Grand Canyon in race with 19 National Park projects for 2 million in preservation funding
Public voting through July 5 to decide winner of National Geographic contest
GRAND CANYON, Ariz. - On May 25 a national contest to award $2 million in historic preservation funds launched. The iconic Desert View Watchtower at Grand Canyon National Park was one of 20 competing projects for the contest.
The Grand Canyon Association (GCA), the non-profit partner of Grand Canyon National Park, selected the Watchtower as a historic site in need of preservation.
"We need the public's help to save this remarkable national treasure," said Susan Schroeder, chief executive officer for GCA. "We hope everyone votes online every day to help us preserve this important link to the past. They can make a big difference without ever leaving their computer."
The contest is being conducted by Partners in Preservation, a community-based partnership between American Express and the National Trust for Historic Preservation. National parks that receive the most votes will be eligible to receive up to $250,000 of the total funding.
The awards will be determined from the online vote, which runs through July 5. National Geographic will host the campaign at VoteYourPark.org and the public will be able to vote for up to five parks each day during the contest.
Voters will be eligible to enter a sweepstakes for a chance to win a trip to Yellowstone National Park, courtesy of National Geographic.
About the Watchtower
The Watchtower, a National Historic Landmark, is a 70-foot-high stone building on the South Rim of Grand Canyon National Park.

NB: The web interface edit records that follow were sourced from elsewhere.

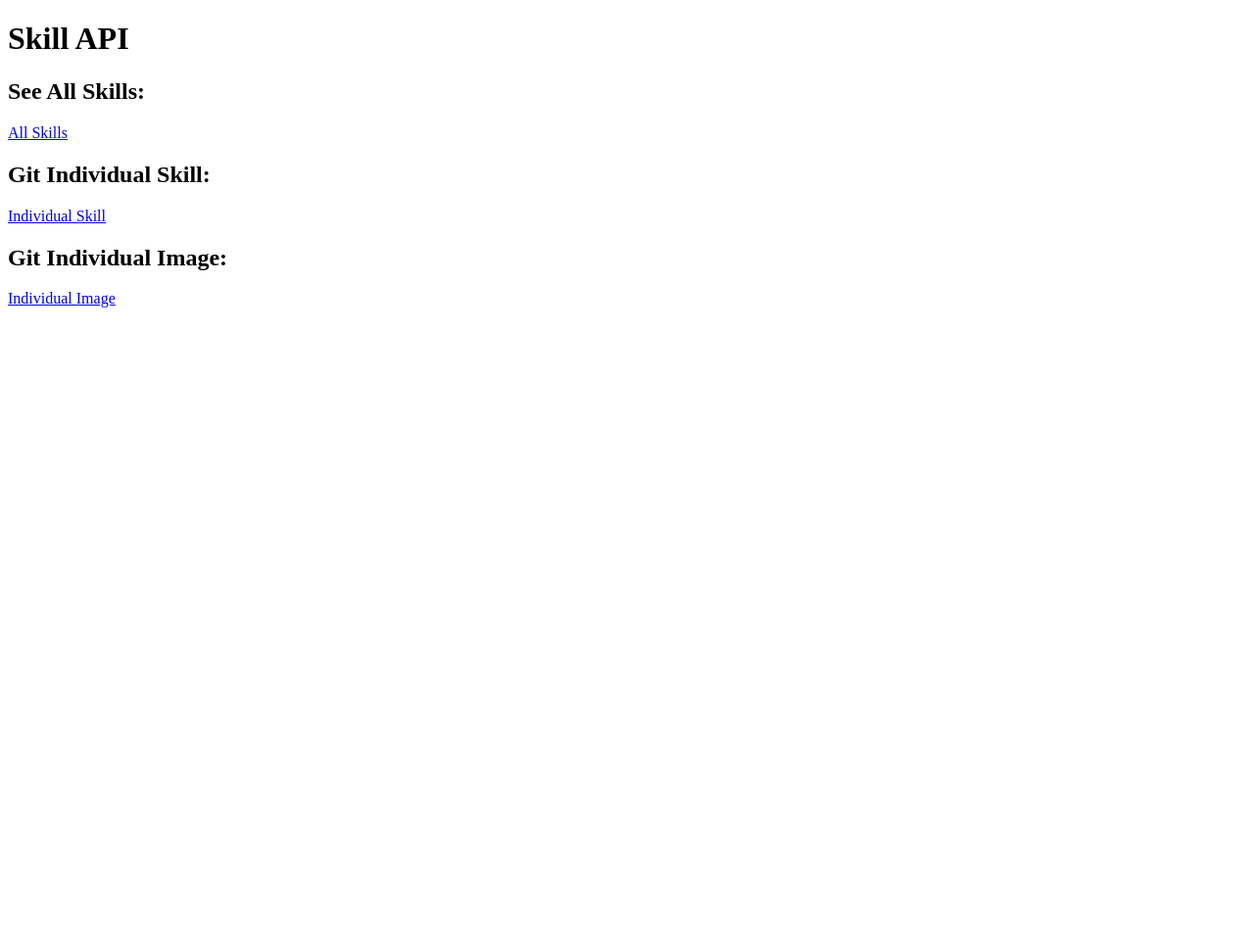
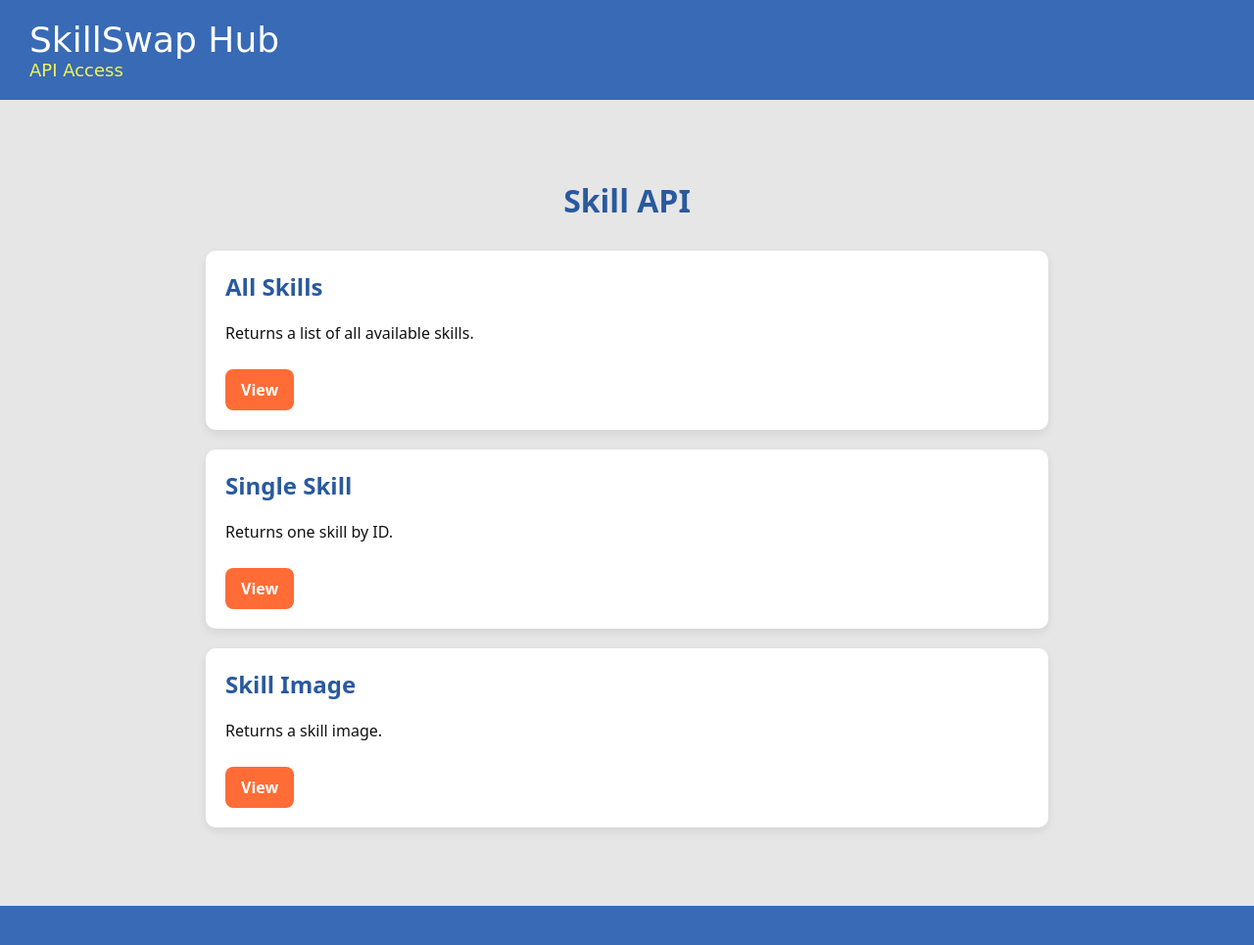
Before and after one commit to CSE-JordanC/SkillSwapHubBackend, a website: page public/index.html in a window 1280 px wide. Shown: the whole page at 98% size. Before the commit the page ends 800 px from the top, so only its background shows below. Drawn offline with Linux system fonts and the light colour scheme; a web font is replaced by a local one.

Commit message:
index styled

```diff
--- a/public/index.html
+++ b/public/index.html
@@ -1,17 +1,51 @@
 <!DOCTYPE html>
-<html>
-    <head>
-        <link rel="stylesheet" href="styles.css">
-    </head>
-    <body>
-        <h1>Skill API</h1>
-        <h2>See All Skills:</h2>
-        <p><a href="/api/skills">All Skills</a><p>
+<html lang="en">
+<head>
+    <meta charset="UTF-8">
+    <meta name="viewport" content="width=device-width, initial-scale=1.0">
+    <title>SkillSwap Hub API</title>
 
-        <h2>Git Individual Skill:</h2>
-        <p><a href="/api/skills/1">Individual Skill</a><p>
+    <link href="https://fonts.googleapis.com/css2?family=Kadwa:wght@400;700&family=Irish+Grover&display=swap" rel="stylesheet">
 
-        <h2>Git Individual Image:</h2>
-        <p><a href="/images/digitalphotography.png">Individual Image</a><p>
-    </body>
+    <link rel="stylesheet" href="styles.css">
+</head>
+
+<body>
+
+    <header class="site-header">
+        <div class="brand">
+            <div class="brand-title">SkillSwap Hub</div>
+            <div class="brand-sub">API Access</div>
+        </div>
+    </header>
+
+    <main class="container">
+
+        <h1 class="page-title">Skill API</h1>
+
+        <section class="api-section">
+            <h2>All Skills</h2>
+            <p>Returns a list of all available skills.</p>
+            <a class="btn" href="/api/skills">View</a>
+        </section>
+
+        <section class="api-section">
+            <h2>Single Skill</h2>
+            <p>Returns one skill by ID.</p>
+            <a class="btn" href="/api/skills/1">View</a>
+        </section>
+
+        <section class="api-section">
+            <h2>Skill Image</h2>
+            <p>Returns a skill image.</p>
+            <a class="btn" href="/images/digitalphotography.png">View</a>
+        </section>
+
+    </main>
+
+    <footer class="site-footer">
+
+    </footer>
+
+</body>
 </html>
--- a/public/styles.css
+++ b/public/styles.css
@@ -0,0 +1,87 @@
+:root {
+    --blue-900: #29599F;
+    --blue-700: #386AB5;
+    --accent: #FF6C36;
+    --gray-1: #E6E6E6;
+    --text: #111;
+    --white: #fff;
+}
+
+* {
+    box-sizing: border-box;
+}
+
+body {
+    margin: 0;
+    font-family: 'Kadwa', system-ui, sans-serif;
+    background: var(--gray-1);
+    color: var(--text);
+}
+
+/* Header */
+.site-header {
+    background: var(--blue-700);
+    color: white;
+    padding: 20px 30px;
+}
+
+/* Footer */
+.site-footer {
+    background: var(--blue-700);
+    color: white;
+    padding: 20px 30px;
+}
+
+.brand-title {
+    font-family: 'Irish Grover', cursive;
+    font-size: 36px;
+}
+
+.brand-sub {
+    font-family: 'Irish Grover', cursive;
+    color: #F0F559;
+    font-size: 18px;
+}
+
+/* Layout */
+.container {
+    max-width: 900px;
+    margin: 40px auto;
+    padding: 20px;
+}
+
+/* Titles */
+.page-title {
+    text-align: center;
+    color: var(--blue-900);
+    margin-bottom: 30px;
+}
+
+.api-section {
+    background: white;
+    padding: 20px;
+    border-radius: 10px;
+    margin-bottom: 20px;
+    box-shadow: 0 4px 10px rgba(0,0,0,0.08);
+}
+
+.api-section h2 {
+    margin-top: 0;
+    color: var(--blue-900);
+}
+
+/* Buttons */
+.btn {
+    display: inline-block;
+    margin-top: 10px;
+    padding: 10px 16px;
+    background: var(--accent);
+    color: white;
+    border-radius: 8px;
+    font-weight: 700;
+    text-decoration: none;
+}
+
+.btn:hover {
+    opacity: 0.9;
+}
```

It sits about 25 miles east of the Grand Canyon Village and attracts millions of visitors each year.
Famed architect Mary Colter designed the Desert View Watchtower, built in 1932. The tower was designed by Colter to represent prehistoric Indian towers across the Southwest. GCA said the work is especially significant because Colter worked closely with Hopi artists on the wall paintings inside the tower. Many of the murals illustrate elements and stories important in tribal culture.
The paintings are patterned after prehistoric pictographs and petroglyphs at a New Mexico archeological site that is now destroyed, leaving the tower as potentially the only surviving record of that early rock art.
The lower level houses a small bookstore and the upper floors offer visitors panoramic views of the Grand Canyon and Painted Desert. As visitors climb the steps, they are surrounded by murals that tell the stories of local Native Americans tribes.
GCA said preserving the Watchtower is critical, as water leaks damaged the tower and the murals painted inside. GCA said the leaks are fixed, but repairs are needed to preserve damaged murals and to guarantee the Watchtower remains open to the public.